Records from a dataset:

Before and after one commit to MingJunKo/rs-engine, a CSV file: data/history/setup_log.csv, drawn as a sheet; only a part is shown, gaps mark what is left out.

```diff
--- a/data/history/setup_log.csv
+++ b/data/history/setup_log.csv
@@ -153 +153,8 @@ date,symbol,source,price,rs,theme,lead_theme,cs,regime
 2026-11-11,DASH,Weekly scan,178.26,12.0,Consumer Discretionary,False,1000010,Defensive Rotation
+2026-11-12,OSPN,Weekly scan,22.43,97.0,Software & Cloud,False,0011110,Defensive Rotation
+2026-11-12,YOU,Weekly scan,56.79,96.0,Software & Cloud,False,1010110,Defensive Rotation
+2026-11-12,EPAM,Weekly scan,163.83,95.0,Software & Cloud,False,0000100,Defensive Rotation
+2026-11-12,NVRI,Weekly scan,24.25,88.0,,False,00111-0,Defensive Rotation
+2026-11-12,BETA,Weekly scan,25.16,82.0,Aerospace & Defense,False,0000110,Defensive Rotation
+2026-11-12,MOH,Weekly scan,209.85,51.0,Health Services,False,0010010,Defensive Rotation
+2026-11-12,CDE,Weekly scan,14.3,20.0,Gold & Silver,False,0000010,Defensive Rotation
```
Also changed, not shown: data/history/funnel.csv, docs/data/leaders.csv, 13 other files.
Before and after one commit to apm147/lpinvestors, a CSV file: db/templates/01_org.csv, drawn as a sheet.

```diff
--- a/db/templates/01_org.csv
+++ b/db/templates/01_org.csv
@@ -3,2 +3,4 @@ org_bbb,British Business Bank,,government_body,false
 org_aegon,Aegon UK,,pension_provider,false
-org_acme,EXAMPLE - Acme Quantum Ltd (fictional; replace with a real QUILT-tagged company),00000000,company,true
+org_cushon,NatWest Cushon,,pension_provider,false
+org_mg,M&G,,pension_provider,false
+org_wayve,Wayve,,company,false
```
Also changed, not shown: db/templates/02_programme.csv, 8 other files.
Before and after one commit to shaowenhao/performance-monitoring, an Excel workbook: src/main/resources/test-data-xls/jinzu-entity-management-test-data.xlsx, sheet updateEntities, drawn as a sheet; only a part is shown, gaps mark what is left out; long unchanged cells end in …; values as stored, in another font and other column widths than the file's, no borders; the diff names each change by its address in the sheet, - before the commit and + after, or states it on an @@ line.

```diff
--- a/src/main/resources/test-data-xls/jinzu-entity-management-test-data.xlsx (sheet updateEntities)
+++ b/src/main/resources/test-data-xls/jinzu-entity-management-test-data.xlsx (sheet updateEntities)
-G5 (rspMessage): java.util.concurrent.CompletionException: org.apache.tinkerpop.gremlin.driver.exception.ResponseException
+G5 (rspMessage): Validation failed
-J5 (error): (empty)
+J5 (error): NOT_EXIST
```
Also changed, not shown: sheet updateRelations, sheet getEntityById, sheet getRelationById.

• Requirement
Copy out each entry precisely. Leave nothing out.

• Answer to the problem
Before and after one commit to MingJunKo/rs-engine, a CSV file: data/history/setup_log.csv, drawn as a sheet; only a part is shown, gaps mark what is left out.

```diff
--- a/data/history/setup_log.csv
+++ b/data/history/setup_log.csv
@@ -153 +153,8 @@ date,symbol,source,price,rs,theme,lead_theme,cs,regime
 2026-11-11,DASH,Weekly scan,178.26,12.0,Consumer Discretionary,False,1000010,Defensive Rotation
+2026-11-12,OSPN,Weekly scan,22.43,97.0,Software & Cloud,False,0011110,Defensive Rotation
+2026-11-12,YOU,Weekly scan,56.79,96.0,Software & Cloud,False,1010110,Defensive Rotation
+2026-11-12,EPAM,Weekly scan,163.83,95.0,Software & Cloud,False,0000100,Defensive Rotation
+2026-11-12,NVRI,Weekly scan,24.25,88.0,,False,00111-0,Defensive Rotation
+2026-11-12,BETA,Weekly scan,25.16,82.0,Aerospace & Defense,False,0000110,Defensive Rotation
+2026-11-12,MOH,Weekly scan,209.85,51.0,Health Services,False,0010010,Defensive Rotation
+2026-11-12,CDE,Weekly scan,14.3,20.0,Gold & Silver,False,0000010,Defensive Rotation
```
Also changed, not shown: data/history/funnel.csv, docs/data/leaders.csv, 13 other files.
Before and after one commit to apm147/lpinvestors, a CSV file: db/templates/01_org.csv, drawn as a sheet.

```diff
--- a/db/templates/01_org.csv
+++ b/db/templates/01_org.csv
@@ -3,2 +3,4 @@ org_bbb,British Business Bank,,government_body,false
 org_aegon,Aegon UK,,pension_provider,false
-org_acme,EXAMPLE - Acme Quantum Ltd (fictional; replace with a real QUILT-tagged company),00000000,company,true
+org_cushon,NatWest Cushon,,pension_provider,false
+org_mg,M&G,,pension_provider,false
+org_wayve,Wayve,,company,false
```
Also changed, not shown: db/templates/02_programme.csv, 8 other files.
Before and after one commit to shaowenhao/performance-monitoring, an Excel workbook: src/main/resources/test-data-xls/jinzu-entity-management-test-data.xlsx, sheet updateEntities, drawn as a sheet; only a part is shown, gaps mark what is left out; long unchanged cells end in …; values as stored, in another font and other column widths than the file's, no borders; the diff names each change by its address in the sheet, - before the commit and + after, or states it on an @@ line.

```diff
--- a/src/main/resources/test-data-xls/jinzu-entity-management-test-data.xlsx (sheet updateEntities)
+++ b/src/main/resources/test-data-xls/jinzu-entity-management-test-data.xlsx (sheet updateEntities)
-G5 (rspMessage): java.util.concurrent.CompletionException: org.apache.tinkerpop.gremlin.driver.exception.ResponseException
+G5 (rspMessage): Validation failed
-J5 (error): (empty)
+J5 (error): NOT_EXIST
```
Also changed, not shown: sheet updateRelations, sheet getEntityById, sheet getRelationById.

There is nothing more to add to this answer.